The world’s darkest rums shine bright in classic cocktails the Corn ‘N’ Oil and the Dark ‘N’ Stormy. “You can’t make those drinks without a blackstrap rum,” says Shannon Mustipher, rum expert and author of “Tiki: Modern Tropical Cocktails.”
“Blackstrap” is an unofficial rum category whose identity has evolved over time. “Historically, blackstrap was a rum that used a grade of molasses where there was virtually no sugar left,” Mustipher explains. Nowadays, bottles like Cruzan Black Strap, Bacardi Black, Kraken Black, and Goslings Black Seal offer the best examples of the inky contemporary style, also referred to as “black rum,” which is rich in flavor and has a full-bodied mouthfeel.
All rum starts life as sugarcane. On French-speaking Caribbean islands, rum distillers typically use the juice of freshly crushed canes, while on Spanish- and English-speaking isles, distillers favor molasses, the sticky, dark syrup left behind when cane juice evaporates to form sugar crystals.
Cane juice and its byproducts can be boiled three times. The final cycle creates a mineral-rich molasses called blackstrap, which contains the lowest sugar content of any cane product. Compared with the jars of molasses sold in your local grocery store for cooking and baking, blackstrap has a bitter, earthy, salty flavor, and a darker, thicker consistency.
Throughout the Caribbean, few producers continue to use a 100 percent blackstrap base for their rums. Many may still include a portion of the product, though rums labeled “blackstrap” are typically no different in their composition to any other style. The category’s distinct flavor profile — crafted to mimic molasses — is instead achieved by adding sweeteners and flavorings, occasionally blackstrap itself.
As for its midnight color? That, too, is artificial. “[Blackstrap rums] are primarily lighter rums with less age — maybe only two years,” Mustipher says. Producers add caramel coloring to give these rums the appearance of being much older, but in reality, even 50 years aging in a barrel might not yield a spirit so dark.
It is this distinctive color, however, that typifies the Corn ‘N’ Oil (a mix of blackstrap, spiced cane juice, lime, and bitters) and the Dark ‘N’ Stormy (a blend of blackstrap rum and ginger beer, famously trademarked by Goslings). Mustipher says blackstrap can also be used as “salt and pepper” to adjust cocktails’ profiles. The rum’s bitter notes help balance sweeter or more sour-leaning drinks, she explains.
A handful of American craft distillers are now embracing blackstrap molasses.
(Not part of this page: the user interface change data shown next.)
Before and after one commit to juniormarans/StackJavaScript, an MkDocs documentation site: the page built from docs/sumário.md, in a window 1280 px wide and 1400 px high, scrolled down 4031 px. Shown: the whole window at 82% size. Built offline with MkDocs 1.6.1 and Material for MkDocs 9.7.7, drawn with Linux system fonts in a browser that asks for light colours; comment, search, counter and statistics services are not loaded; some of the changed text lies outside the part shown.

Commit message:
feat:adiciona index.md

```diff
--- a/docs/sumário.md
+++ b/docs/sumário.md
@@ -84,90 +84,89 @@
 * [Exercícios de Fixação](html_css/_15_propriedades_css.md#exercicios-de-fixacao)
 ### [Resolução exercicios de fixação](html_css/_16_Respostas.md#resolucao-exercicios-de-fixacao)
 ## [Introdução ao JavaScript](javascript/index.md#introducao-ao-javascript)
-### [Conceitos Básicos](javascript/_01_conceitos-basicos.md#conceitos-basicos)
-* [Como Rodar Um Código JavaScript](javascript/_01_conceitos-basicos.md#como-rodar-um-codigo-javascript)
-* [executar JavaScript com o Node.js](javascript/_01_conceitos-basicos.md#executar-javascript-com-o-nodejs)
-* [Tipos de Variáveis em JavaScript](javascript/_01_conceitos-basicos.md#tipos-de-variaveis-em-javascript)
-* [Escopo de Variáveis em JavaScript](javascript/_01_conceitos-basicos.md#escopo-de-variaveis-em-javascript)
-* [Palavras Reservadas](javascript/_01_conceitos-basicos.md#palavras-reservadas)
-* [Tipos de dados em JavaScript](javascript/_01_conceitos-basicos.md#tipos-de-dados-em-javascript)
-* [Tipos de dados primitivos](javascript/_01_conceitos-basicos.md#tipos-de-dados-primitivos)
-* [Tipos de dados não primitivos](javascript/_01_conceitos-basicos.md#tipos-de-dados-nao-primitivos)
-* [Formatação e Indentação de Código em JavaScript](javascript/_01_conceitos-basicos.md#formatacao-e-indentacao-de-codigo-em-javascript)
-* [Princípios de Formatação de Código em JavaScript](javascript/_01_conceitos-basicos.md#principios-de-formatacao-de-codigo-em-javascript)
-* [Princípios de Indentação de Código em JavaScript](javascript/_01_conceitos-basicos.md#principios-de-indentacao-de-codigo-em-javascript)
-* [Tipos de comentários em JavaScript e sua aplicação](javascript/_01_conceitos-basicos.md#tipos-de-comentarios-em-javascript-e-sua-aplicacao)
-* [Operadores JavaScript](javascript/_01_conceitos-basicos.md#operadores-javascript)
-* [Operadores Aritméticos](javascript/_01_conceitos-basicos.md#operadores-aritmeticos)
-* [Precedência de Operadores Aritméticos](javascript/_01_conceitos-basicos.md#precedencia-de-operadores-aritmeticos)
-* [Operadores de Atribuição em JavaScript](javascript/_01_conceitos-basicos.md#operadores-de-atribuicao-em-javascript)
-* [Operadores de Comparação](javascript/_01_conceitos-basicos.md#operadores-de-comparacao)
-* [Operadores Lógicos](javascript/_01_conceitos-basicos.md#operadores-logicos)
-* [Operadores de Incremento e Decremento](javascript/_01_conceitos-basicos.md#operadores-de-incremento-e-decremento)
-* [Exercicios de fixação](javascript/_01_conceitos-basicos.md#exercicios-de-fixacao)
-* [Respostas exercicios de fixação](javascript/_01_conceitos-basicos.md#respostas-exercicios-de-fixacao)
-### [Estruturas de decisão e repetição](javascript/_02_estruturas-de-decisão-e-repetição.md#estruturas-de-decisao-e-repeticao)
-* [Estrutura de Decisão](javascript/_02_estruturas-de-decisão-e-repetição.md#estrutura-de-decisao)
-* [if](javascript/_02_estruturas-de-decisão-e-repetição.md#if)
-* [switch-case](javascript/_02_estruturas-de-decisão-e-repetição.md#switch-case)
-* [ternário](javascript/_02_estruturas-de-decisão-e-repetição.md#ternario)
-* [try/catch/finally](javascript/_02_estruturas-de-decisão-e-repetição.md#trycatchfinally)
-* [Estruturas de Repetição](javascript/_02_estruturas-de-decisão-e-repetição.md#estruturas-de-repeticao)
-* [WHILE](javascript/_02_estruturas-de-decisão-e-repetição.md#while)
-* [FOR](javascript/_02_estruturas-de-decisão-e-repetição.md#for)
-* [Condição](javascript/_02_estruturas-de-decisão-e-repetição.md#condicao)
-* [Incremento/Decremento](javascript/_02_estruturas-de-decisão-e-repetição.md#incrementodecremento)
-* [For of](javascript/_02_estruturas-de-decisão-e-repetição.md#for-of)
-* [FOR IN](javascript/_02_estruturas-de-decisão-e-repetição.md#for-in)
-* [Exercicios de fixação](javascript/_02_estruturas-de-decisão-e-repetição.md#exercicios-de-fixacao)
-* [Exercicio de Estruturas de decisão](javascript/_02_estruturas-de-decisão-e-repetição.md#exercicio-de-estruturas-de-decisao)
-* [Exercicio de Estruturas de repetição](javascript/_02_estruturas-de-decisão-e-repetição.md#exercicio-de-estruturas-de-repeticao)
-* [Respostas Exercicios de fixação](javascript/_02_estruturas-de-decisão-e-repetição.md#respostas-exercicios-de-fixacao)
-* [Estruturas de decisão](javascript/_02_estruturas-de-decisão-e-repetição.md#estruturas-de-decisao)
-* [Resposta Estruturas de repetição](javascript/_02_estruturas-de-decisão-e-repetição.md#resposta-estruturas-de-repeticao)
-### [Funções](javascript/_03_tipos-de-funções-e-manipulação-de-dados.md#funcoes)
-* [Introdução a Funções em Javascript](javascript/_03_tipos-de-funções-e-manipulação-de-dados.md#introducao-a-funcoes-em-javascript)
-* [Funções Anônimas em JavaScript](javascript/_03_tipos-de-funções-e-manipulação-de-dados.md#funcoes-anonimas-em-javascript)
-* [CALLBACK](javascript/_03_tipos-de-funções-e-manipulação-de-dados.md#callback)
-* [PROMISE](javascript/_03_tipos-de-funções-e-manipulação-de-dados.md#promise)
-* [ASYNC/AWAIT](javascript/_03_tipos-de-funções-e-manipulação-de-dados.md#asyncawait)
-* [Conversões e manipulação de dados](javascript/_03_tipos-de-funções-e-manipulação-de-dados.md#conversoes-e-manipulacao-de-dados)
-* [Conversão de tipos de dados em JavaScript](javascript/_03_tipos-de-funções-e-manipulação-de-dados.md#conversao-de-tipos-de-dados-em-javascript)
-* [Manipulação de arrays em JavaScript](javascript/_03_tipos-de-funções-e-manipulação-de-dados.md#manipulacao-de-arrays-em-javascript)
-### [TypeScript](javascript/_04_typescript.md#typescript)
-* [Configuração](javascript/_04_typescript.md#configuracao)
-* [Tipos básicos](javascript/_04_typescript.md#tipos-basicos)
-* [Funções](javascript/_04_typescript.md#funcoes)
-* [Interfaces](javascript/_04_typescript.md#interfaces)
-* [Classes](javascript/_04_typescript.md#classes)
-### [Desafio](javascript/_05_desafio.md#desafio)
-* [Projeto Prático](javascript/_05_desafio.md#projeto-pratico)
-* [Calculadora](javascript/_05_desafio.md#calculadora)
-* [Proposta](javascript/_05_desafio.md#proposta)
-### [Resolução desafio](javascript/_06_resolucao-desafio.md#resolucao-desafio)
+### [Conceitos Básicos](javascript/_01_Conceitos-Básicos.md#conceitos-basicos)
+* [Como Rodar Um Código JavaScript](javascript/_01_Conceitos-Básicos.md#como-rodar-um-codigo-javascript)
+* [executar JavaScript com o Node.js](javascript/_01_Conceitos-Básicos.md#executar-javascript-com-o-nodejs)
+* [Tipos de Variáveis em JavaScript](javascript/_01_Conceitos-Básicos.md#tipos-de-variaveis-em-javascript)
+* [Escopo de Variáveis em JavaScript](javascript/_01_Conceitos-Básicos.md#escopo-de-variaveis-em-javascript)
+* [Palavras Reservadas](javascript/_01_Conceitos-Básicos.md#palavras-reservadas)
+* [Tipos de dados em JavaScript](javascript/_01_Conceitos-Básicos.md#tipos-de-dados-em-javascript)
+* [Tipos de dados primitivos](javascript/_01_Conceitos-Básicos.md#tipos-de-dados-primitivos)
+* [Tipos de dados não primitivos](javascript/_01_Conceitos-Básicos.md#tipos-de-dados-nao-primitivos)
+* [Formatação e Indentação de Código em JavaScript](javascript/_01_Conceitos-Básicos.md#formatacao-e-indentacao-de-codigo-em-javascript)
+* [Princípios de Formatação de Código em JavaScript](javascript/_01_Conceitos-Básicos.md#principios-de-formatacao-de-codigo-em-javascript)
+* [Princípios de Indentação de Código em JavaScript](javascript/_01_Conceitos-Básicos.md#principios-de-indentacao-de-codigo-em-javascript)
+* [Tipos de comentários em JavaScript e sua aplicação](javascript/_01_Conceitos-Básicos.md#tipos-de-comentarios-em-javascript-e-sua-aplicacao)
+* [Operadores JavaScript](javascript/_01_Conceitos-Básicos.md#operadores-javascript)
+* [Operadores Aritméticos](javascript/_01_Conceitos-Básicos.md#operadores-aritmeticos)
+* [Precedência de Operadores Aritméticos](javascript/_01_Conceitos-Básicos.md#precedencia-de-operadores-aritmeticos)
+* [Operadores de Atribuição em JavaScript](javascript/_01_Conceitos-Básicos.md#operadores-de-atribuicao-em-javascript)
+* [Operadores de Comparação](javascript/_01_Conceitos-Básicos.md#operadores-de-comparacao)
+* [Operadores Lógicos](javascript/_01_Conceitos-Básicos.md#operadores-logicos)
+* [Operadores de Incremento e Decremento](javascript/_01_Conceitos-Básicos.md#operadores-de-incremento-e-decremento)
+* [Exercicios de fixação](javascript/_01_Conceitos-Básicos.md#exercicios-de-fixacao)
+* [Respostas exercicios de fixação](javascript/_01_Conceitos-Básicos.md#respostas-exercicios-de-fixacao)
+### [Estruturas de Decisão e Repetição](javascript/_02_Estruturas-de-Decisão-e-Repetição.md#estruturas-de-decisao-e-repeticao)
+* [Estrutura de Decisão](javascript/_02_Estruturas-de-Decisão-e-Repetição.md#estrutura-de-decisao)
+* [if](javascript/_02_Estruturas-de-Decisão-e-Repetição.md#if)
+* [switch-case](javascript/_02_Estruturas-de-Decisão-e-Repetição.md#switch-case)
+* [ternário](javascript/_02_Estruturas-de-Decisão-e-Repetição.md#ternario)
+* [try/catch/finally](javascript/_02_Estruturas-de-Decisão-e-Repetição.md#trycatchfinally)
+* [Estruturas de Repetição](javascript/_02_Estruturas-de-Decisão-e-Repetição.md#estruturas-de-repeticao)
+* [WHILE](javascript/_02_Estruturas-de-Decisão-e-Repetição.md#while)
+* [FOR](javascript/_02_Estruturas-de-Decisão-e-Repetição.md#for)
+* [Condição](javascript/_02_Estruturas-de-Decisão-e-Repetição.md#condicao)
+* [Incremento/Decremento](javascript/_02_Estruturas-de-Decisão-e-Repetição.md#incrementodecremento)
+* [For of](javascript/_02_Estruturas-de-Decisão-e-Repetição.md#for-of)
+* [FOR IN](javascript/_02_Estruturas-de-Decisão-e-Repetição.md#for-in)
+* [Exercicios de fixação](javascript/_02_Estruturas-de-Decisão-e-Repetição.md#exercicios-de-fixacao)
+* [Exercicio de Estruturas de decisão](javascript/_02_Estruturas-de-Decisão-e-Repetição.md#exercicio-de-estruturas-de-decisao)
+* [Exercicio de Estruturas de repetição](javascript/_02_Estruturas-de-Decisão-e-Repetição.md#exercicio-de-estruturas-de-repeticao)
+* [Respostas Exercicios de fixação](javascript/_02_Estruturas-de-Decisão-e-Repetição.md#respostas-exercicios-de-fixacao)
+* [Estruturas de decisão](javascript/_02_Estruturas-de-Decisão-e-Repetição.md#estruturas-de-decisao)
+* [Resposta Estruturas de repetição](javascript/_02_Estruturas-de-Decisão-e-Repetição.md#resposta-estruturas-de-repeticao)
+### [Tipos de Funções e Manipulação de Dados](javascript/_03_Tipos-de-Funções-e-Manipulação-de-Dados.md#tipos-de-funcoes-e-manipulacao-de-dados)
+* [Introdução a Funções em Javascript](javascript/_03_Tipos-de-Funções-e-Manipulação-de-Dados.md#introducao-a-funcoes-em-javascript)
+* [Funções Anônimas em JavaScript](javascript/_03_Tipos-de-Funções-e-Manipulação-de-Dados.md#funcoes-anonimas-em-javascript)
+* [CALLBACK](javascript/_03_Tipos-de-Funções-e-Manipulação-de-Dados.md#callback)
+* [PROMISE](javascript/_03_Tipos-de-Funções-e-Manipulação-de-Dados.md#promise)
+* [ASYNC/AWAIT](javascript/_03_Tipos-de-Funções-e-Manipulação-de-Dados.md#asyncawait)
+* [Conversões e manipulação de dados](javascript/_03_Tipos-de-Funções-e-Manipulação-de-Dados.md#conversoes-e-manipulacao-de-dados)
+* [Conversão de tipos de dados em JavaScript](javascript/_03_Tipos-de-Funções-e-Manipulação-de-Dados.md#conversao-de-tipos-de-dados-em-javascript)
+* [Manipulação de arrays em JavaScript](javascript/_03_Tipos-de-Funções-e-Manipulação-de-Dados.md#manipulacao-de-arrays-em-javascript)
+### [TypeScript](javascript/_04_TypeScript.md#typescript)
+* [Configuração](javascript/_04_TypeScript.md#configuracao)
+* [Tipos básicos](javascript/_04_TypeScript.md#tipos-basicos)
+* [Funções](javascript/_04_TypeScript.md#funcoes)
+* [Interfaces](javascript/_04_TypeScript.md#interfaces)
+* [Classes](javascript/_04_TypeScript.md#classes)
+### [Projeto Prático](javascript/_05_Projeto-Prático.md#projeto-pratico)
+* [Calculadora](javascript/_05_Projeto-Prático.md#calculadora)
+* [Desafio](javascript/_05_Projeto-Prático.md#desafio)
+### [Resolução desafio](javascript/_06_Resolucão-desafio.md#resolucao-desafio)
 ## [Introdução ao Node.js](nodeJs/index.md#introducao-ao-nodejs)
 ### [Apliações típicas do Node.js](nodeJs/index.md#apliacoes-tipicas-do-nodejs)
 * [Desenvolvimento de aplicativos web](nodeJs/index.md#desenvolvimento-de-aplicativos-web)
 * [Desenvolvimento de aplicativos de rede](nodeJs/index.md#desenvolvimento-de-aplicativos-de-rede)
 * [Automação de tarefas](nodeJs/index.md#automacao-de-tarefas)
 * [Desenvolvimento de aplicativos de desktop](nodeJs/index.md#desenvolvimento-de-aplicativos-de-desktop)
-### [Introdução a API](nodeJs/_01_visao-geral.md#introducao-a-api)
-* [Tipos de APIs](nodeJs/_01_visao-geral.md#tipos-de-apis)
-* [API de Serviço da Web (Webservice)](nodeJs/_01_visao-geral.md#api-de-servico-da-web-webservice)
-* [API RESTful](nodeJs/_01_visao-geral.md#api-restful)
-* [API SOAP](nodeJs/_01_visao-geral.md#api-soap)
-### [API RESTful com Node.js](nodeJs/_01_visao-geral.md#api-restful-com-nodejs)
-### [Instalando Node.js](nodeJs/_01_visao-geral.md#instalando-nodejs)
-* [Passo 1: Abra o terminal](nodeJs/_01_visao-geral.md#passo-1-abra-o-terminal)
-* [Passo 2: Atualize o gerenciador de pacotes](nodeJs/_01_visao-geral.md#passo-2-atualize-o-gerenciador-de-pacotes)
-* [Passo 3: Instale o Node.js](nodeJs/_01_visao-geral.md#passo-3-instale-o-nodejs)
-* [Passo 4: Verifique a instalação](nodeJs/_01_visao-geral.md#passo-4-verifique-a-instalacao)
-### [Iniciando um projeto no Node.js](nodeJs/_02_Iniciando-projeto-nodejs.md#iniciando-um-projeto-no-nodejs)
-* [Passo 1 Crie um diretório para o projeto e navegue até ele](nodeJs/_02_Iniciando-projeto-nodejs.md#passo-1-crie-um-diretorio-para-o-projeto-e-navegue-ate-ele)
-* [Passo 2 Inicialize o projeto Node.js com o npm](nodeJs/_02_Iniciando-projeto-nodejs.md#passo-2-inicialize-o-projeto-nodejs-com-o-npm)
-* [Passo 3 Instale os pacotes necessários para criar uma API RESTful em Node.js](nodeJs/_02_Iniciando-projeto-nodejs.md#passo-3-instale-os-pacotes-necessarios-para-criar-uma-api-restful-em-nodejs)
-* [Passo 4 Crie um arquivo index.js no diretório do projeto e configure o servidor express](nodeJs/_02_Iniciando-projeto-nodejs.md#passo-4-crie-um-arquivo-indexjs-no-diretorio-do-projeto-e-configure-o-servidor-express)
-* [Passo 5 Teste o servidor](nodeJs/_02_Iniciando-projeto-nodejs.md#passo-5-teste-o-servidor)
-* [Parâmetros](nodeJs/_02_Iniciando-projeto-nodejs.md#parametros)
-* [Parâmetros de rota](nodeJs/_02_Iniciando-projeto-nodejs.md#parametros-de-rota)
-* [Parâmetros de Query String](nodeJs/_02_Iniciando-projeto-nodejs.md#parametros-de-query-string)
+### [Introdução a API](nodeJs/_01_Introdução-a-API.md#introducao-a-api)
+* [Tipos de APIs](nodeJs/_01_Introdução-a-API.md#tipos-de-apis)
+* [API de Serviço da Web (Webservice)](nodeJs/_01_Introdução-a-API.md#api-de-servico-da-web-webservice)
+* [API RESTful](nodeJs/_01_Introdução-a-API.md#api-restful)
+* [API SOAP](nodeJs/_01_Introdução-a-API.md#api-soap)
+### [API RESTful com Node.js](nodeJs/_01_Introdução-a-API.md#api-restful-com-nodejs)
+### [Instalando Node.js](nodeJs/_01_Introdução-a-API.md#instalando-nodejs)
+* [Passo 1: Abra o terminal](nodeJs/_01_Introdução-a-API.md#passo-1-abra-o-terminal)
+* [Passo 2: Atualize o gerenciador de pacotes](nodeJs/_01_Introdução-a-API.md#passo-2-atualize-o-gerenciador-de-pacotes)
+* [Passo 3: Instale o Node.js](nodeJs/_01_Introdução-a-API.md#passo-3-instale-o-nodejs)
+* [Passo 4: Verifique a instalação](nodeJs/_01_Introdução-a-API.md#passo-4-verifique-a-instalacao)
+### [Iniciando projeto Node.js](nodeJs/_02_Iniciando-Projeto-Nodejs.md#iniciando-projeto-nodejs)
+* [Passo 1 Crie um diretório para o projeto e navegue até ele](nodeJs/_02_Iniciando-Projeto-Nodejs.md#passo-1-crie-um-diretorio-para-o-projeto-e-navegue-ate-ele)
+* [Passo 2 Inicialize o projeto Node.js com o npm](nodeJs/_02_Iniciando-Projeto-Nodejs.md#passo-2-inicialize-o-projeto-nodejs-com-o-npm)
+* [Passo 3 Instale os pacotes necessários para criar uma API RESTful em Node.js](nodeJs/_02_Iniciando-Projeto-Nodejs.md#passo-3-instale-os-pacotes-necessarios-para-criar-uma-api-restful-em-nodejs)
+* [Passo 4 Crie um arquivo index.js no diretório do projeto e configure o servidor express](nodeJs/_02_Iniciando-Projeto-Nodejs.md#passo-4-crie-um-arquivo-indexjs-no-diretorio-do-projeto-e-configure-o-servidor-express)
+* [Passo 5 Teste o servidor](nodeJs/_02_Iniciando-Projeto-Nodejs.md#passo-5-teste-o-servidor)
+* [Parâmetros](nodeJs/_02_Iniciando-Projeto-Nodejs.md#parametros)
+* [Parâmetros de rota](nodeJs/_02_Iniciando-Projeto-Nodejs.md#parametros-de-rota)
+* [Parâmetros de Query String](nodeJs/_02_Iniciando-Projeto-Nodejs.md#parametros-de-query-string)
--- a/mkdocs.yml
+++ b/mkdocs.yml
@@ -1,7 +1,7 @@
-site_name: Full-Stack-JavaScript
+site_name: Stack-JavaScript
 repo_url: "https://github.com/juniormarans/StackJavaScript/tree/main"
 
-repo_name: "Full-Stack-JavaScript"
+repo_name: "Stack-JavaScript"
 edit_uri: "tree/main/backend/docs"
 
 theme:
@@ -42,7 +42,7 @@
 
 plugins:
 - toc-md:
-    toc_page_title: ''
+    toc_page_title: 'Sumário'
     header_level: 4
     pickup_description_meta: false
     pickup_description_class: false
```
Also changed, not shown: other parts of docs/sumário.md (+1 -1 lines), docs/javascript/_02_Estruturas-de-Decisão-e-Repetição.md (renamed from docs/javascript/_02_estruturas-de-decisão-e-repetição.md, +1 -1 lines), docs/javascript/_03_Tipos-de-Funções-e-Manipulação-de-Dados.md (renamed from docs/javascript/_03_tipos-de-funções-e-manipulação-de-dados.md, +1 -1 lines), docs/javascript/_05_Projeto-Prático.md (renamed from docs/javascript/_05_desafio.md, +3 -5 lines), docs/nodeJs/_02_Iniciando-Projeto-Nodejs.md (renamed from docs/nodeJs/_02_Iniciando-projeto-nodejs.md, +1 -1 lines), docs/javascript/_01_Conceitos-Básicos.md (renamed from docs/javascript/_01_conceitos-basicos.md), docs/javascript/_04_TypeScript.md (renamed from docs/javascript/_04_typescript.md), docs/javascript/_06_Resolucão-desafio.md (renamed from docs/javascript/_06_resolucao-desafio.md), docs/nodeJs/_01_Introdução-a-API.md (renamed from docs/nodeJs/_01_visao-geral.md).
Instead of using it to create inky black rums, they include it in the base of their white rums.
For its Blanco Rum, Utah’s Waterpocket Distillery combines blackstrap molasses with refined Turbinado sugar. “We blend them in a mixing tank prior to fermentation,” co-owner Adam Scott tells VinePair. “You have to have a lot of hot water at your distillery if you want to work with blackstrap.” Waterpocket sources its blackstrap from Louisiana and Scott favors the style for its complex, bitter profile and “beautiful” nose.
The ingredient’s price point, too, is advantageous. “The stuff I buy from Louisiana actually costs more to ship to us than it does to buy,” Scott says, noting that refined molasses can be eight to 10 times the cost of blackstrap.
The TTB does not currently list “blackstrap” or “black” as official rum categories. Labeling regulations for rum, in general, remain vaguer than many other spirits, which can be confusing for consumers and frustrating for producers, who cite better transparency of ingredients and their provenance as being crucial to improving rum’s image.
“There are so many different variables [in rum production] — molasses, Agricole, pot stills, column stills — that I think to help consumers understand the relative merits of those different elements would be to everyone’s benefit,” Marc Farrell, founder, and CEO of Ten To One Rum, says. “Oftentimes, that opportunity has been left wanting and we’ve ended up with category confusion,” he adds.
For now, producers can continue to distill regular molasses, add color, and label their products “blackstrap,” while others include actual blackstrap in the production of their white rums and use the very same term. Which of these two styles captures the “true” essence of the category is up to you to decide.
FOUR “BLACKSTRAP” RUMS TO TRY
Cruzan Black Strap: Dark, flavored style from St. Croix. Average price: $18
Goslings Black Seal: Dark, flavored style from Bermuda. Average price: $21
Newport Craft Brewing & Distilling Thomas Tew Widows Walk Overproof white rum from Rhode Island, USA. Average price: $31
Warship Small Batch Reserved Black Strap: White rum from Oregon, USA. Average price: $33